(Information supplied)

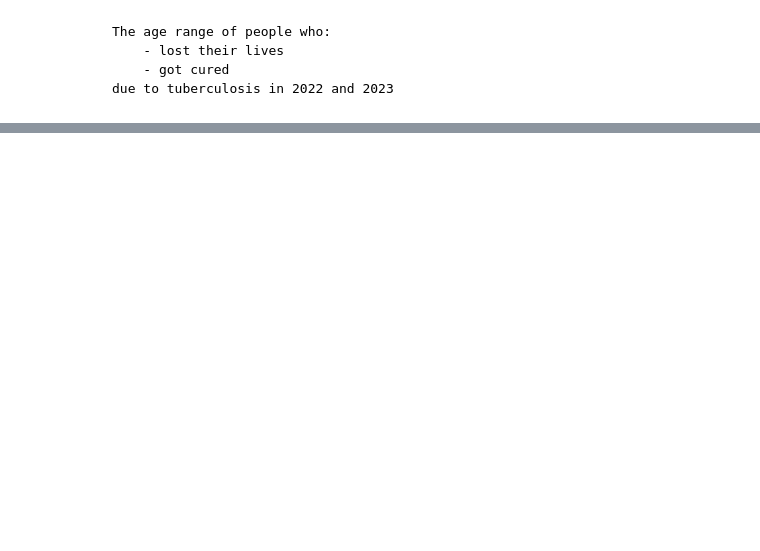
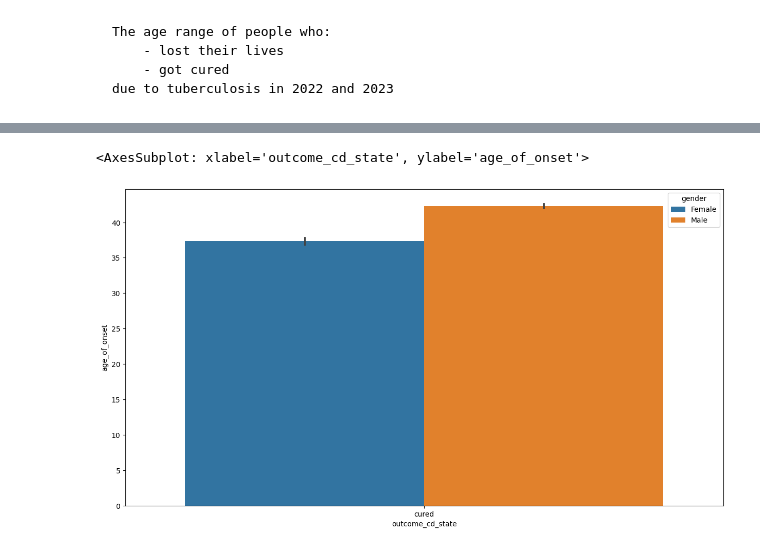
Before and after one commit to Taoheed-O/Tuberculosis_Survival_prediction, a Jupyter notebook: Data_analysis.ipynb, the cells around one changed output, grey strips where cells are left out. Saved outputs shown, nothing was run; the diff lists cells and outputs as text; code cells hidden in the pictures; blank space fills up the shorter version.

```diff
--- a/Data_analysis.ipynb
+++ b/Data_analysis.ipynb
@@ -209,7 +209,6 @@ patients_column_list_needed = ['patient_id',
  'comorbidity',
  'regimen_count',
  'regimen_drug',
- 'genexpert',
  'status']
 
 patients_2022_new = patients_2022_copy[patients_column_list_needed]
@@ -390,7 +591,8 @@ sns.countplot(data=patients_total_2022, x='age_interval', hue='gender')
 # %%
-patients_total_2022['outcome_cd_state'] = patients_total_2022['outcome_cd'].apply(lambda x:'cured'\
-if x == 'cured' else ('still on treatment' if x == 'stillOnTreatment' \
-               else ("died" if x == 'died' else 'others')))
+patients_total_2022['outcome_cd_state'] = patients_total_2022['outcome_cd'].apply(lambda x: 'cured' if x == 'cured' \
+                                                                                       else ('died' if x == 'died' \
+                                                                                                  else('completed' if x == 'completed'\
+                                                                                                      else('lstfu' if x == 'loss to follow up' else 'failure'))))
 # %%
 plt.figure(figsize=(15, 8))
 sns.barplot(data=patients_total_2022, x='outcome_cd_state', y='age_of_onset', hue='gender')
@@ -421,7 +656,8 @@ sns.countplot(data=patients_total_2023, x='age_interval', hue='gender')
 # %%
-patients_total_2023['outcome_cd_state'] = patients_total_2023['outcome_cd'].apply(lambda x:'cured'\
-if x == 'cured' else ('still on treatment' if x == 'stillOnTreatment' \
-               else ("died" if x == 'died' else 'others')))
+patients_total_2023['outcome_cd_state'] = patients_total_2023['outcome_cd'].apply(lambda x: 'cured' if x == 'cured' \
+                                                                                       else ('died' if x == 'died' \
+                                                                                                  else('completed' if x == 'completed'\
+                                                                                                      else('lstfu' if x == 'loss to follow up' else 'failure'))))
 # %%
 plt.figure(figsize=(15, 8))
 sns.barplot(data=patients_total_2023, x='outcome_cd_state', y='age_of_onset', hue='gender')
@@ -442,5 +710,10 @@ patients_total.head()
         - lost their lives
         - got cured
     due to tuberculosis in 2022 and 2023
+# %%
+patients_total['outcome_cd_state'] = patients_total['outcome_cd'].apply(lambda x: 'cured' if x == 'cured' \
+                                                                                       else ('died' if x == 'died' \
+                                                                                                  else('completed' if x == 'completed'\
+                                                                                                      else('lstfu' if x == 'loss to follow up' else 'failure'))))
 # %%
 sns.countplot(data=patients_total, x='outcome_cd_state', hue='year')
@@ -465,5 +767,8 @@ patients_total
 # %%
-patients_total_cured_died = patients_total[patients_total['outcome_cd'].isin(['cured', 'died'])]
+patients_total_cured= patients_total[patients_total['outcome_cd'].isin(['cured'])]
 plt.figure(figsize=(15, 8))
 sns.barplot(data=patients_total_cured, x='outcome_cd_state', y='age_of_onset', hue='gender')
+# %% [output]
+<AxesSubplot: xlabel='outcome_cd_state', ylabel='age_of_onset'>
+[figure, added]
 # %%
```
Also changed, not shown: parts of 42 cells of this notebook.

(End Information supplied)

• Your goal: Nothing but an exact repeat of the records, pictures excluded, belongs in the answer.

• Written solution:
Before and after one commit to Taoheed-O/Tuberculosis_Survival_prediction, a Jupyter notebook: Data_analysis.ipynb, the cells around one changed output, grey strips where cells are left out. Saved outputs shown, nothing was run; the diff lists cells and outputs as text; code cells hidden in the pictures; blank space fills up the shorter version.

```diff
--- a/Data_analysis.ipynb
+++ b/Data_analysis.ipynb
@@ -209,7 +209,6 @@ patients_column_list_needed = ['patient_id',
  'comorbidity',
  'regimen_count',
  'regimen_drug',
- 'genexpert',
  'status']
 
 patients_2022_new = patients_2022_copy[patients_column_list_needed]
@@ -390,7 +591,8 @@ sns.countplot(data=patients_total_2022, x='age_interval', hue='gender')
 # %%
-patients_total_2022['outcome_cd_state'] = patients_total_2022['outcome_cd'].apply(lambda x:'cured'\
-if x == 'cured' else ('still on treatment' if x == 'stillOnTreatment' \
-               else ("died" if x == 'died' else 'others')))
+patients_total_2022['outcome_cd_state'] = patients_total_2022['outcome_cd'].apply(lambda x: 'cured' if x == 'cured' \
+                                                                                       else ('died' if x == 'died' \
+                                                                                                  else('completed' if x == 'completed'\
+                                                                                                      else('lstfu' if x == 'loss to follow up' else 'failure'))))
 # %%
 plt.figure(figsize=(15, 8))
 sns.barplot(data=patients_total_2022, x='outcome_cd_state', y='age_of_onset', hue='gender')
@@ -421,7 +656,8 @@ sns.countplot(data=patients_total_2023, x='age_interval', hue='gender')
 # %%
-patients_total_2023['outcome_cd_state'] = patients_total_2023['outcome_cd'].apply(lambda x:'cured'\
-if x == 'cured' else ('still on treatment' if x == 'stillOnTreatment' \
-               else ("died" if x == 'died' else 'others')))
+patients_total_2023['outcome_cd_state'] = patients_total_2023['outcome_cd'].apply(lambda x: 'cured' if x == 'cured' \
+                                                                                       else ('died' if x == 'died' \
+                                                                                                  else('completed' if x == 'completed'\
+                                                                                                      else('lstfu' if x == 'loss to follow up' else 'failure'))))
 # %%
 plt.figure(figsize=(15, 8))
 sns.barplot(data=patients_total_2023, x='outcome_cd_state', y='age_of_onset', hue='gender')
@@ -442,5 +710,10 @@ patients_total.head()
         - lost their lives
         - got cured
     due to tuberculosis in 2022 and 2023
+# %%
+patients_total['outcome_cd_state'] = patients_total['outcome_cd'].apply(lambda x: 'cured' if x == 'cured' \
+                                                                                       else ('died' if x == 'died' \
+                                                                                                  else('completed' if x == 'completed'\
+                                                                                                      else('lstfu' if x == 'loss to follow up' else 'failure'))))
 # %%
 sns.countplot(data=patients_total, x='outcome_cd_state', hue='year')
@@ -465,5 +767,8 @@ patients_total
 # %%
-patients_total_cured_died = patients_total[patients_total['outcome_cd'].isin(['cured', 'died'])]
+patients_total_cured= patients_total[patients_total['outcome_cd'].isin(['cured'])]
 plt.figure(figsize=(15, 8))
 sns.barplot(data=patients_total_cured, x='outcome_cd_state', y='age_of_onset', hue='gender')
+# %% [output]
+<AxesSubplot: xlabel='outcome_cd_state', ylabel='age_of_onset'>
+[figure, added]
 # %%
```
Also changed, not shown: parts of 42 cells of this notebook.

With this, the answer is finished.